In the meantime it's November and a new stabbing pain appeared in my left leg. I first noticed it getting up in the morning, so I thought maybe it was a compensation for no longer sleeping on my shoulder. I didn't notice it at all when standing or walking, but it was there when sitting, and would shoot from my hip down the back of my leg when standing up, when stepping on the clutch when driving, or getting out of the car. It didn't get any better, instead after a couple weeks it seemed to be getting worse.
The worst day was last Friday, when between taking the train to Hamburg, sitting at the children's theatre, going out to eat, then riding home I was on my butt for nearly 5 hours straight. I complained a little bit too loudly, and MamaMaus declared she would drag me to the emergency room first thing in the morning. "But our family doctor has office hours on Saturday." "No, he'd just give you pain pills and send you home."

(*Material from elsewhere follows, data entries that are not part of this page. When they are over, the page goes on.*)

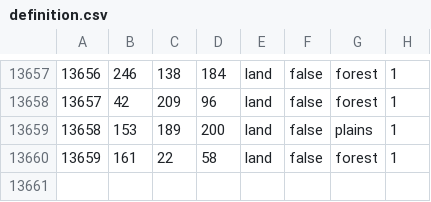
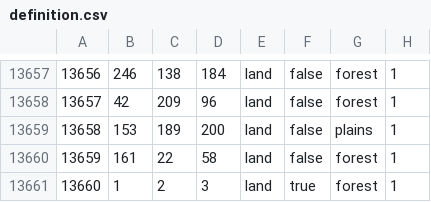
Before and after one commit to kevesdels/Rivers_Ov_Blood, a CSV file: rob-master/map/definition.csv, drawn as a sheet; only a part is shown, gaps mark what is left out; the diff names each change by its address in the sheet, - before the commit and + after, or states it on an @@ line.

```diff
--- a/rob-master/map/definition.csv
+++ b/rob-master/map/definition.csv
+row 13661: 13660 | 1 | 2 | 3 | land | true | forest | 1
```
Also changed, not shown: 3 other files.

So on Saturday morning I was at the emergency room. I waited an hour for the intern, who diagnosed a pinched sciatic nerve (Ischiasnerv). He gave me some pain pills (Arthotec and tetrazepam, just enough for the weekend) and sent me home.
The pills worked, but by Monday they were gone and I headed to my doctor to get a real prescription. But the doctor wasn't in. Monday was a national doctors' and pharmacists' strike to protest the proposed health care reform, and the practice was closed. With tears in my eyes, I searched for pharmacy that was open, and asked for something over-the-counter that was similar to Arthotec. That got me through to Tuesday, when my regular doctor was back in. He told me how evil Ulla Schmidt (German Health Minister, author of the health care reform) is and gave me a proper prescription. If it's not better in a few days, I'm to see a specialist.
In the meantime I've done some reading on sciatica, so I know the problem is in my lower back, and that it's a fairly common problem for men between 30 and 50. It will probably go away in a few weeks, anti-inflammatory medication helps, but I'm going to have to pay close attention to my back from now on. I'll have to set up a proper workspace here at home (the MacBook on the kitchen table is handy for watching Christopher, but is murder for the back), take frequent breaks and take plenty of walks. That's all stuff I should be doing anyway, but now I have a constant reminder in my thigh.